**Task requirements**
Could you print all the entries exactly?

########

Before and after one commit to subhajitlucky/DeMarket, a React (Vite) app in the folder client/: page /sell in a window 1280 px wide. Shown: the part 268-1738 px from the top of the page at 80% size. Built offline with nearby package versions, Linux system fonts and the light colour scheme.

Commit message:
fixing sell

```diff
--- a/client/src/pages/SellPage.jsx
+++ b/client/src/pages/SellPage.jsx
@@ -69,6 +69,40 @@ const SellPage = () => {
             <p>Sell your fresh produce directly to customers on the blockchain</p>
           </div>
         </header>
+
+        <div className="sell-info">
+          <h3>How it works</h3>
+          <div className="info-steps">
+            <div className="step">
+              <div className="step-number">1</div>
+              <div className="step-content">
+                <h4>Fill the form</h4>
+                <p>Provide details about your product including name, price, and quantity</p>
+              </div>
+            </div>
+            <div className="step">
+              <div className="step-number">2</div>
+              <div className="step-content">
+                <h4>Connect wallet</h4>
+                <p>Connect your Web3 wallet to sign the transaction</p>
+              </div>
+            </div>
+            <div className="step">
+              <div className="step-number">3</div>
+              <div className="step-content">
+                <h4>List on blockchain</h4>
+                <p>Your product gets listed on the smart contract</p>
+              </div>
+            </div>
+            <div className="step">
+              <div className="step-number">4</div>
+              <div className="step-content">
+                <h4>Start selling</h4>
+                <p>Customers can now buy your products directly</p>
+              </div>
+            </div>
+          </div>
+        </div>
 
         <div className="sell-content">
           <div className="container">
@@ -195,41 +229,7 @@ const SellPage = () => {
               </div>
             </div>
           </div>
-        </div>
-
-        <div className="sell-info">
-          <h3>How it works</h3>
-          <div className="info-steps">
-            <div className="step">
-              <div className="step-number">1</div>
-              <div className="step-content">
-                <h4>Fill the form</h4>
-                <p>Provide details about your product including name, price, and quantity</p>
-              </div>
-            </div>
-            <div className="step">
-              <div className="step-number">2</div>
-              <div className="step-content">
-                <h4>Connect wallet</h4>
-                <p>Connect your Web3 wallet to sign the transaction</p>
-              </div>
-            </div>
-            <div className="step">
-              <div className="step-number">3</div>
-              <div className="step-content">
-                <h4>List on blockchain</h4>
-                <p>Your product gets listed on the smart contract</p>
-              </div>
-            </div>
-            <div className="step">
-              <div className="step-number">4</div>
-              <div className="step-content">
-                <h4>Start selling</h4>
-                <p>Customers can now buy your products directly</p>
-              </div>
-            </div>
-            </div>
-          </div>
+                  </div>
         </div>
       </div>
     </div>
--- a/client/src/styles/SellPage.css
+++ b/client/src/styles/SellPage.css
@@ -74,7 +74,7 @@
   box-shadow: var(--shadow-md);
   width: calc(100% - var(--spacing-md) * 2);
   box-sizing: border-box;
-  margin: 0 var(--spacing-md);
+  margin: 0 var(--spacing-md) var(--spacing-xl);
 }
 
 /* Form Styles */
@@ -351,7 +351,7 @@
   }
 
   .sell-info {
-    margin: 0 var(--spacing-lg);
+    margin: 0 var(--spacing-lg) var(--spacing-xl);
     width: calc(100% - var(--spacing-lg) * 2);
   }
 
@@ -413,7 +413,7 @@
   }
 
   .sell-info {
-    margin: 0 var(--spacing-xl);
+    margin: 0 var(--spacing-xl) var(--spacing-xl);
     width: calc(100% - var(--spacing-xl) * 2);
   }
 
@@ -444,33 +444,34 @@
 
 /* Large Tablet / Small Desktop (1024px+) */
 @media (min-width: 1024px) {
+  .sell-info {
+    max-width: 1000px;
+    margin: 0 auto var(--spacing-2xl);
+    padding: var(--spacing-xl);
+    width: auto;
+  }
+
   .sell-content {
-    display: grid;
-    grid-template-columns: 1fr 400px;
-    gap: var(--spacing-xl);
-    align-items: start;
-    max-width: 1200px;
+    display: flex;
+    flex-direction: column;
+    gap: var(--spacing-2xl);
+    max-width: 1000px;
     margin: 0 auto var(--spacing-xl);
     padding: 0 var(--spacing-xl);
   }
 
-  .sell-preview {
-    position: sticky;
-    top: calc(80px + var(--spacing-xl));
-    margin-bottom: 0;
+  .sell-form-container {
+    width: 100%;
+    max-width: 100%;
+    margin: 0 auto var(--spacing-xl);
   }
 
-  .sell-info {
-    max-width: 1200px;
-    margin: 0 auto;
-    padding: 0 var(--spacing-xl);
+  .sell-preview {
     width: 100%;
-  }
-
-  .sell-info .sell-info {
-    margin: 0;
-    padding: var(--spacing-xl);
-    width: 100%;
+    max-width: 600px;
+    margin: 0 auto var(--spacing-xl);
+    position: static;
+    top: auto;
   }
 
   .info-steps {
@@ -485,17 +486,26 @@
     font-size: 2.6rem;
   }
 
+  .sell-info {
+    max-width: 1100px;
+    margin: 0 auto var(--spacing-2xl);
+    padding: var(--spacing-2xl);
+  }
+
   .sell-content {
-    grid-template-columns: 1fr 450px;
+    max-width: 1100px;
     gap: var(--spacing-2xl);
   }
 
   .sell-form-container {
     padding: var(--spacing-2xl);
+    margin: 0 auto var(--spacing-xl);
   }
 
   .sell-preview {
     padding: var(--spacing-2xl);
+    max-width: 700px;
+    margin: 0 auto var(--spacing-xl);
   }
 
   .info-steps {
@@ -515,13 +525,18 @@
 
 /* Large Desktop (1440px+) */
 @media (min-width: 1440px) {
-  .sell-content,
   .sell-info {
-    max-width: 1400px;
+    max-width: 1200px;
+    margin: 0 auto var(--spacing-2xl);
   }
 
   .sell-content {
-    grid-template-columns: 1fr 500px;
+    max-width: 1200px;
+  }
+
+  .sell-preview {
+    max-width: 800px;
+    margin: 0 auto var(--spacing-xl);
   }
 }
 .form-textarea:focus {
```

########

**Answer to the exercise**
Before and after one commit to subhajitlucky/DeMarket, a React (Vite) app in the folder client/: page /sell in a window 1280 px wide. Shown: the part 268-1738 px from the top of the page at 80% size. Built offline with nearby package versions, Linux system fonts and the light colour scheme.

Commit message:
fixing sell

```diff
--- a/client/src/pages/SellPage.jsx
+++ b/client/src/pages/SellPage.jsx
@@ -69,6 +69,40 @@ const SellPage = () => {
             <p>Sell your fresh produce directly to customers on the blockchain</p>
           </div>
         </header>
+
+        <div className="sell-info">
+          <h3>How it works</h3>
+          <div className="info-steps">
+            <div className="step">
+              <div className="step-number">1</div>
+              <div className="step-content">
+                <h4>Fill the form</h4>
+                <p>Provide details about your product including name, price, and quantity</p>
+              </div>
+            </div>
+            <div className="step">
+              <div className="step-number">2</div>
+              <div className="step-content">
+                <h4>Connect wallet</h4>
+                <p>Connect your Web3 wallet to sign the transaction</p>
+              </div>
+            </div>
+            <div className="step">
+              <div className="step-number">3</div>
+              <div className="step-content">
+                <h4>List on blockchain</h4>
+                <p>Your product gets listed on the smart contract</p>
+              </div>
+            </div>
+            <div className="step">
+              <div className="step-number">4</div>
+              <div className="step-content">
+                <h4>Start selling</h4>
+                <p>Customers can now buy your products directly</p>
+              </div>
+            </div>
+          </div>
+        </div>
 
         <div className="sell-content">
           <div className="container">
@@ -195,41 +229,7 @@ const SellPage = () => {
               </div>
             </div>
           </div>
-        </div>
-
-        <div className="sell-info">
-          <h3>How it works</h3>
-          <div className="info-steps">
-            <div className="step">
-              <div className="step-number">1</div>
-              <div className="step-content">
-                <h4>Fill the form</h4>
-                <p>Provide details about your product including name, price, and quantity</p>
-              </div>
-            </div>
-            <div className="step">
-              <div className="step-number">2</div>
-              <div className="step-content">
-                <h4>Connect wallet</h4>
-                <p>Connect your Web3 wallet to sign the transaction</p>
-              </div>
-            </div>
-            <div className="step">
-              <div className="step-number">3</div>
-              <div className="step-content">
-                <h4>List on blockchain</h4>
-                <p>Your product gets listed on the smart contract</p>
-              </div>
-            </div>
-            <div className="step">
-              <div className="step-number">4</div>
-              <div className="step-content">
-                <h4>Start selling</h4>
-                <p>Customers can now buy your products directly</p>
-              </div>
-            </div>
-            </div>
-          </div>
+                  </div>
         </div>
       </div>
     </div>
--- a/client/src/styles/SellPage.css
+++ b/client/src/styles/SellPage.css
@@ -74,7 +74,7 @@
   box-shadow: var(--shadow-md);
   width: calc(100% - var(--spacing-md) * 2);
   box-sizing: border-box;
-  margin: 0 var(--spacing-md);
+  margin: 0 var(--spacing-md) var(--spacing-xl);
 }
 
 /* Form Styles */
@@ -351,7 +351,7 @@
   }
 
   .sell-info {
-    margin: 0 var(--spacing-lg);
+    margin: 0 var(--spacing-lg) var(--spacing-xl);
     width: calc(100% - var(--spacing-lg) * 2);
   }
 
@@ -413,7 +413,7 @@
   }
 
   .sell-info {
-    margin: 0 var(--spacing-xl);
+    margin: 0 var(--spacing-xl) var(--spacing-xl);
     width: calc(100% - var(--spacing-xl) * 2);
   }
 
@@ -444,33 +444,34 @@
 
 /* Large Tablet / Small Desktop (1024px+) */
 @media (min-width: 1024px) {
+  .sell-info {
+    max-width: 1000px;
+    margin: 0 auto var(--spacing-2xl);
+    padding: var(--spacing-xl);
+    width: auto;
+  }
+
   .sell-content {
-    display: grid;
-    grid-template-columns: 1fr 400px;
-    gap: var(--spacing-xl);
-    align-items: start;
-    max-width: 1200px;
+    display: flex;
+    flex-direction: column;
+    gap: var(--spacing-2xl);
+    max-width: 1000px;
     margin: 0 auto var(--spacing-xl);
     padding: 0 var(--spacing-xl);
   }
 
-  .sell-preview {
-    position: sticky;
-    top: calc(80px + var(--spacing-xl));
-    margin-bottom: 0;
+  .sell-form-container {
+    width: 100%;
+    max-width: 100%;
+    margin: 0 auto var(--spacing-xl);
   }
 
-  .sell-info {
-    max-width: 1200px;
-    margin: 0 auto;
-    padding: 0 var(--spacing-xl);
+  .sell-preview {
     width: 100%;
-  }
-
-  .sell-info .sell-info {
-    margin: 0;
-    padding: var(--spacing-xl);
-    width: 100%;
+    max-width: 600px;
+    margin: 0 auto var(--spacing-xl);
+    position: static;
+    top: auto;
   }
 
   .info-steps {
@@ -485,17 +486,26 @@
     font-size: 2.6rem;
   }
 
+  .sell-info {
+    max-width: 1100px;
+    margin: 0 auto var(--spacing-2xl);
+    padding: var(--spacing-2xl);
+  }
+
   .sell-content {
-    grid-template-columns: 1fr 450px;
+    max-width: 1100px;
     gap: var(--spacing-2xl);
   }
 
   .sell-form-container {
     padding: var(--spacing-2xl);
+    margin: 0 auto var(--spacing-xl);
   }
 
   .sell-preview {
     padding: var(--spacing-2xl);
+    max-width: 700px;
+    margin: 0 auto var(--spacing-xl);
   }
 
   .info-steps {
@@ -515,13 +525,18 @@
 
 /* Large Desktop (1440px+) */
 @media (min-width: 1440px) {
-  .sell-content,
   .sell-info {
-    max-width: 1400px;
+    max-width: 1200px;
+    margin: 0 auto var(--spacing-2xl);
   }
 
   .sell-content {
-    grid-template-columns: 1fr 500px;
+    max-width: 1200px;
+  }
+
+  .sell-preview {
+    max-width: 800px;
+    margin: 0 auto var(--spacing-xl);
   }
 }
 .form-textarea:focus {
```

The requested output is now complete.